‘Seville is a city for the eyes and stomach with authentic tapas and exuberant street life, fiery flamenco and unique picturesque Moorish architecture.’
Seville was the first stop of our Andalucía road trip and stayed here for 3 days, 2 nights before heading off to another destination. Our flight arrived to Malaga during the morning, so we were in Seville before lunchtime, which gave us more time to explore.
Basically, we visited the main sites during the morning time, firstly to avoid tourist crowds and secondly because it was much cooler during this time of day. The empty city has the most visual impact as the sun begins to rise and sightseeing is calm and pleasant. We visited 1) Real Alcázar (must pre order tickets online) 2) Casa de Pilatos 3) Plaza de Espana. We saw the cathedral from the outside but I’m sure it would have been amazing on the inside as well. However, the best way to explore Seville is to just stroll around the city. Visit the little shops and cooling wine bars, as the day gets hotter, roam around the ceramics quarter and buy yourself some nice tiles to take home. Eat tapas all day long and hop through as many restaurants as you can because there is nothing more enjoyable that tasting what the city has to offer. Take advantage of the good wine lists as they are so affordable in Spain and let the beauty of the city take over your soul, as the days go by.
Even though my family had a house in the coast of Spain for 25 years, I never visited Seville until this August. To be honest, I was sceptic about the amount of tourists the city would have, but it wasn’t as crowded as expected. Let’s just say, the crowds were in all the right places such as the tapas bars, which is the way it’s supposed to be in authentic Andalucía.
If you arrive by car, make sure to park it just outside the old town in a guarded underground garage, which was what we did in the other cities too, like Granada and Cadiz. We stayed in Hotel Fontecruz Seville Seises that I would highly recommend, as it was smack center in the old town, a few minutes from the cathedral surrounded with all the tapas bars. It also had a roof top pool that was perfect for a few hours of lounging during siesta time. Additionally, breakfast was delicious, the rooms were tasteful with Loccitane toiletries.
You cannot visit Seville without seeing the main attraction that is the royal palace of Alcazar. This Mujedar palace has beautiful manicured gardens and was built over the site of Seville’s former Moorish fortress and is a smaller version of Granada’s Alhambra.

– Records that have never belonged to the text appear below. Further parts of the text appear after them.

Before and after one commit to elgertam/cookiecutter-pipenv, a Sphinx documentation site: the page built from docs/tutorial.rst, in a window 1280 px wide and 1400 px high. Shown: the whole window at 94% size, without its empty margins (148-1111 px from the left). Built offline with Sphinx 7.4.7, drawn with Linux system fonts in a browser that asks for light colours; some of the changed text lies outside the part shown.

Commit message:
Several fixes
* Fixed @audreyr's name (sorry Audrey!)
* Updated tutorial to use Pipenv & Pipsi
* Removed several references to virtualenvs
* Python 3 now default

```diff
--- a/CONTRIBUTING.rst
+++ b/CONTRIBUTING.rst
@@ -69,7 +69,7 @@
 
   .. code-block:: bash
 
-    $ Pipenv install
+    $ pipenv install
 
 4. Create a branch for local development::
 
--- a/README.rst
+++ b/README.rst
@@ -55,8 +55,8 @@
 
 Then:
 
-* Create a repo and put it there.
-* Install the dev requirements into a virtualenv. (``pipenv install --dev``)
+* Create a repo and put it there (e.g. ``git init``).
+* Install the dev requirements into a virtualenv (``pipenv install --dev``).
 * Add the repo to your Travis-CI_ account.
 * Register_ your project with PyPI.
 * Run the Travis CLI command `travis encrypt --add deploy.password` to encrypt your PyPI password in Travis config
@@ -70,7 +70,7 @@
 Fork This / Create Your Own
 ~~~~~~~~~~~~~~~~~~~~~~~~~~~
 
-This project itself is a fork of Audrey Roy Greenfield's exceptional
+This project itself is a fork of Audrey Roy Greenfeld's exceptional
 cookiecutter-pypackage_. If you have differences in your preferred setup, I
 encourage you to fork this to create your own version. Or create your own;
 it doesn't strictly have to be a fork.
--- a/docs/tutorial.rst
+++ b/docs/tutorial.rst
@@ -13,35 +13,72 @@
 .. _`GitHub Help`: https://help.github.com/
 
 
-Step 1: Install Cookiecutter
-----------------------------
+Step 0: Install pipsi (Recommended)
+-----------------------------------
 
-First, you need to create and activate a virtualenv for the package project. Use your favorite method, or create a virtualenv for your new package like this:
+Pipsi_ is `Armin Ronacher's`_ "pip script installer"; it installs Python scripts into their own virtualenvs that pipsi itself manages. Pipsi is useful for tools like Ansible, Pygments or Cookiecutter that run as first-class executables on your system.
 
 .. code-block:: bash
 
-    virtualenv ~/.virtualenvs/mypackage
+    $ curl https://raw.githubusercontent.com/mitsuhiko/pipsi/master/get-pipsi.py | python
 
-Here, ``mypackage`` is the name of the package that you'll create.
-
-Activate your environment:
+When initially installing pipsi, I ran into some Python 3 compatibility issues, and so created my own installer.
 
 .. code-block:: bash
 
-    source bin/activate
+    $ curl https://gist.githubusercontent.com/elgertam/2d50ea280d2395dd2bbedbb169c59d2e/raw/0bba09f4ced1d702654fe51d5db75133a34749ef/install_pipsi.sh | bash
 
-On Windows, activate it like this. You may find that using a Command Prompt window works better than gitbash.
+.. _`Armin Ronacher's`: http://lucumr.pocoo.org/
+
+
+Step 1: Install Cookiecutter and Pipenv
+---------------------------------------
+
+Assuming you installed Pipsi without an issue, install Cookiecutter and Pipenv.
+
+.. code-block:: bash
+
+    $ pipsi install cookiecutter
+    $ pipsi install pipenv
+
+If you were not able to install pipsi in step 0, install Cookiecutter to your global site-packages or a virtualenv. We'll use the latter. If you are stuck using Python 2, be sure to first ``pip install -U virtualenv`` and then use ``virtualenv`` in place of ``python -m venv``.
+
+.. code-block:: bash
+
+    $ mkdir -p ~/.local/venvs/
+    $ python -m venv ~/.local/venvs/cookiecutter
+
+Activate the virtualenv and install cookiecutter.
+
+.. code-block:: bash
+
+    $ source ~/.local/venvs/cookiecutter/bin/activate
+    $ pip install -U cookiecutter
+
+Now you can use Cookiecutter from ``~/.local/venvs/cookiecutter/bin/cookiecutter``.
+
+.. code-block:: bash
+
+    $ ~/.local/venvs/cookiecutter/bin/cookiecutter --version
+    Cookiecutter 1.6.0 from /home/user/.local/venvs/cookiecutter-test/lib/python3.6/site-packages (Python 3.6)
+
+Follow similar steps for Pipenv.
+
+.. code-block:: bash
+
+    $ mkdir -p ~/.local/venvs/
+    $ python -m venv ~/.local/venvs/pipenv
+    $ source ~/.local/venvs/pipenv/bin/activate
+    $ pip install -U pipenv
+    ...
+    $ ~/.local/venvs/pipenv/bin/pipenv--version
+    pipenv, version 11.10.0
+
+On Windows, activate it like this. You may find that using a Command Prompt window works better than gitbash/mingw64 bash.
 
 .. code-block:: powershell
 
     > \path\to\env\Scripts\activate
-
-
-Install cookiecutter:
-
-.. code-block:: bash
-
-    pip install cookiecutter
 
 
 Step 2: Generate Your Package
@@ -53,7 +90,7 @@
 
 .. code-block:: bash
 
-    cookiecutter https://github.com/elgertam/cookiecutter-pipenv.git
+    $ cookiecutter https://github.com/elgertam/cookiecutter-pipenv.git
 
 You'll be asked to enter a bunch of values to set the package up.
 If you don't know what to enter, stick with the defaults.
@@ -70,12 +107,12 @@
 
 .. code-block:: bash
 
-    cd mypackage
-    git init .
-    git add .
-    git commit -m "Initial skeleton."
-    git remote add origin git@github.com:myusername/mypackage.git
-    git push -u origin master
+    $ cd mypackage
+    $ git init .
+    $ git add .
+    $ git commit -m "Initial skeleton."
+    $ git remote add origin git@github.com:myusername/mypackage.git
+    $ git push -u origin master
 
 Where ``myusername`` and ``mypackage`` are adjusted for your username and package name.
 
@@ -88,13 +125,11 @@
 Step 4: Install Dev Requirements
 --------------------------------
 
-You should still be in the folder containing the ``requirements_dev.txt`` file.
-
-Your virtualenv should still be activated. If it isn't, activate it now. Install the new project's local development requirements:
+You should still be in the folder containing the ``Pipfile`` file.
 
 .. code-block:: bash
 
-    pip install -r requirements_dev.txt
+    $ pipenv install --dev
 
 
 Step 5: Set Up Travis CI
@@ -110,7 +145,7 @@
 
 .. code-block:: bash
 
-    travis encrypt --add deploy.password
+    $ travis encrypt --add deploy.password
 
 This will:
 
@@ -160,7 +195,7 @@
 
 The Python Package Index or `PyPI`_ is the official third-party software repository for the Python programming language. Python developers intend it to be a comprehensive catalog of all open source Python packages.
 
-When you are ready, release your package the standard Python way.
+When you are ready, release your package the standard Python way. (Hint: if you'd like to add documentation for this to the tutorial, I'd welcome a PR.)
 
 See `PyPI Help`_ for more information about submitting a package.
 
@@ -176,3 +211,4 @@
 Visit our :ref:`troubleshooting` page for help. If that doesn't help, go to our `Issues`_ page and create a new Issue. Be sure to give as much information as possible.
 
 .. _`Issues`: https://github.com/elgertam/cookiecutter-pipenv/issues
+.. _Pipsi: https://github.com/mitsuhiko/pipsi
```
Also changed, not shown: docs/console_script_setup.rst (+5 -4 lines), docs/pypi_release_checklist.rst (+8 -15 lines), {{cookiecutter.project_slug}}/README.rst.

The palace is located just in front of the cathedral hidden behind large stonewalls. You will whiteness the entrance queue that start at 9am, so make sure to pre order your tickets online, to avoid much lining. You can also book a guided tour, that skips the lines as well, but we preferred to explore in peace. We spent a good few hours here walking around the estate and taking in all the architectural beauty, working our appetite for lunchtime. Game of Thrones has been filmed here and you feel an “Arabian nights” – kind of feeling in this setting.

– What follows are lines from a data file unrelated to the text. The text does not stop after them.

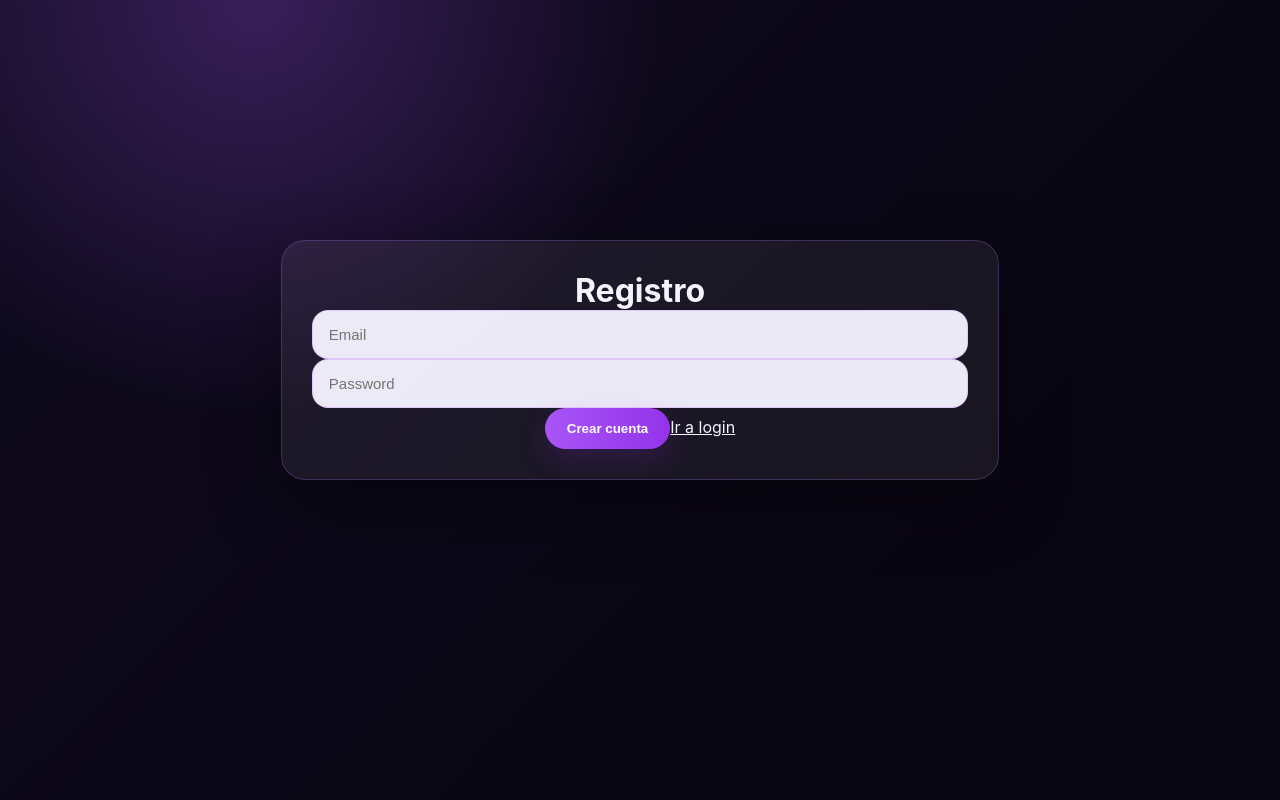
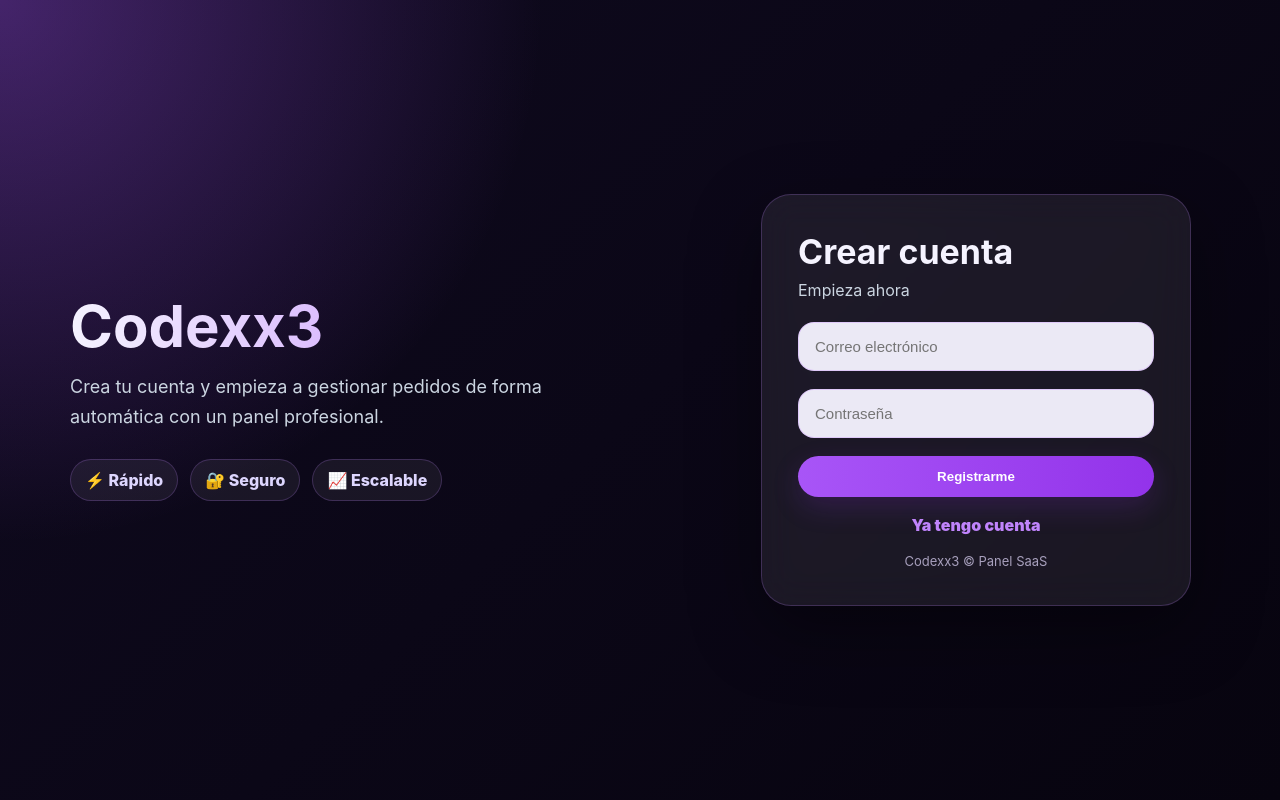
Before and after one commit to ballonaxx3/codexx3-smm-panelv3, a PHP site: page /register.php in a window 1280 px wide. Run offline with PHP 8.4, Linux system fonts and the light colour scheme.

Commit message:
Redesign register UI professional

```diff
--- a/public/register.php
+++ b/public/register.php
@@ -5,8 +5,54 @@ if ($_SERVER['REQUEST_METHOD']==='POST') {
     $email=trim($_POST['email']??'');
     $password=$_POST['password']??'';
     $auth=new Auth();
-    if ($auth->register($email,$password)) { $msg='Cuenta creada, inicia sesión'; }
+    if ($auth->register($email,$password)) { $msg='Cuenta creada, ahora inicia sesión'; }
     else { $msg='Error al registrar'; }
 }
 ?>
-<!doctype html><html lang="es"><head><meta charset="utf-8"><meta name="viewport" content="width=device-width,initial-scale=1"><title>Registro</title><link rel="stylesheet" href="/assets/css/style.css"></head><body><main class="hero"><form class="card" method="post"><h1>Registro</h1><?php if($msg):?><p><?=htmlspecialchars($msg)?></p><?php endif;?><input name="email" type="email" placeholder="Email" required><input name="password" type="password" placeholder="Password" required><button class="btn" type="submit">Crear cuenta</button><a href="/login.php">Ir a login</a></form></main></body></html>
+<!doctype html>
+<html lang="es">
+<head>
+<meta charset="utf-8">
+<meta name="viewport" content="width=device-width,initial-scale=1">
+<title>Registro - Codexx3</title>
+<link rel="stylesheet" href="/assets/css/style.css">
+</head>
+<body>
+
+<div class="auth-page">
+
+    <div class="auth-brand">
+        <h1>Codexx3</h1>
+        <p>Crea tu cuenta y empieza a gestionar pedidos de forma automática con un panel profesional.</p>
+
+        <div class="auth-pills">
+            <span>⚡ Rápido</span>
+            <span>🔐 Seguro</span>
+            <span>📈 Escalable</span>
+        </div>
+    </div>
+
+    <div class="auth-panel">
+        <form class="auth-card" method="post">
+            <h2>Crear cuenta</h2>
+            <p>Empieza ahora</p>
+
+            <?php if($msg):?>
+                <div class="alert success"><?=htmlspecialchars($msg)?></div>
+            <?php endif;?>
+
+            <div class="stack-form">
+                <input name="email" type="email" placeholder="Correo electrónico" required>
+                <input name="password" type="password" placeholder="Contraseña" required>
+                <button class="btn primary" type="submit">Registrarme</button>
+            </div>
+
+            <a class="auth-link" href="/login.php">Ya tengo cuenta</a>
+            <div class="auth-small">Codexx3 © Panel SaaS</div>
+        </form>
+    </div>
+
+</div>
+
+</body>
+</html>
```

The most wonderful way to explore any city is by foot. The best way to get to know Seville is to explore the nooks and corners by walking aimlessly around the beauty of the old town. If you don’t feel like walking all the time, the corners are filled with horse carriage rides that work as taxis in the old town. The town is filled with beautiful little plazas that will with restaurants, tapas bars and cozy boutiques. The Jewish Quarter of Seville is one of the most beautiful neighbourhoods and the Santa Cruz area. Make sure to eat ox tail, drink some tinto de verno and order delicious tapas from the counter of the bar, just as the locals do. Some of our favourite tapas bars were bar Catedral during the day and Ovejas Negras in the evening. There was a great seafood restaurant, La Primera del Puente on the other side of the river, the typical “not so pretty” place with plastic chairs and paper clothes. However, often these tapas bars/ restaurants are the best in Spain, buzzing with locals!
pil pil & sangria at La Primera del Puente
A plate of Jamon and queso before watching the flamenco
Teatro Flamenco Triana: One evening before dinner, we booked a flamenco show that was located away from the old town (on the other side of the river) that came highly recommended. The beauty of this show was that is was in a small theatre for a small audience, very authentic, full of locals. You weren’t allowed to take any pictures here but the show was sexy, full of passion and so beautiful to look at. Teatro Flamenco Triana is located on Calle Pureza 76, and you can book your tickets online or from a tourist information.
La Casa De Pilatos (Pilate’s House) is a wonderful hidden gem in the heart of Seville. I stumbled across it through pinterest and I was drawn to its beautiful 16th century Sevillian architecture. With a touch of Renaissance flair, the palace has a Gothic Mudejar style to it that spills with breathtaking ceramic details. It is much less known than the Alcazar and for that reason, it is also far less crowed and peaceful. It costs about 8euros/ticket to get in and it includes a guided audio tour of the entire palace. It is located in the historical centre, making it a short walk from all the other must sees.
After visiting the civil palace, we did a bit of hand-made tile shopping just outside the casa and strolled back into ceramics quarter for some paella lunch. Restaurant La Cueva, located on Calle Rodrigo Caro, 18 opens up to a little square that has a tiny park in the middle surrounded primarily with ceramic shops and places to eat. You will smell the caramelized almonds cooked in little bakeries that linger through the narrow streets.
Plaza de Espana is a historical landmark in Seville that is a breathtaking square right next to the old town. It will make the most magical morning stroll. The plaza is framed by the Maria Luisa Park with a total of 10,000 square meters and is without a doubt, one of Spain’s most lavish plazas. The square has been a backdrop for many movies (Lawrence of Arabia, Star Wars, The Dictator) and makes a great place for a peaceful stroll to workup a tapas apatite.
We walked along the semi-circular shape of the building admiring the Moorish-Renaissance style architecture and all the colourful ceramic detailing. The square oozes with inspiration and it is at its most beautiful state early morning, during sunrise before it gets crowded with lots of people. With the exception of a few photographers and exploring couples, the fountain was glistering against the rising sun and pigeons were taking their morning bath in the cooling water.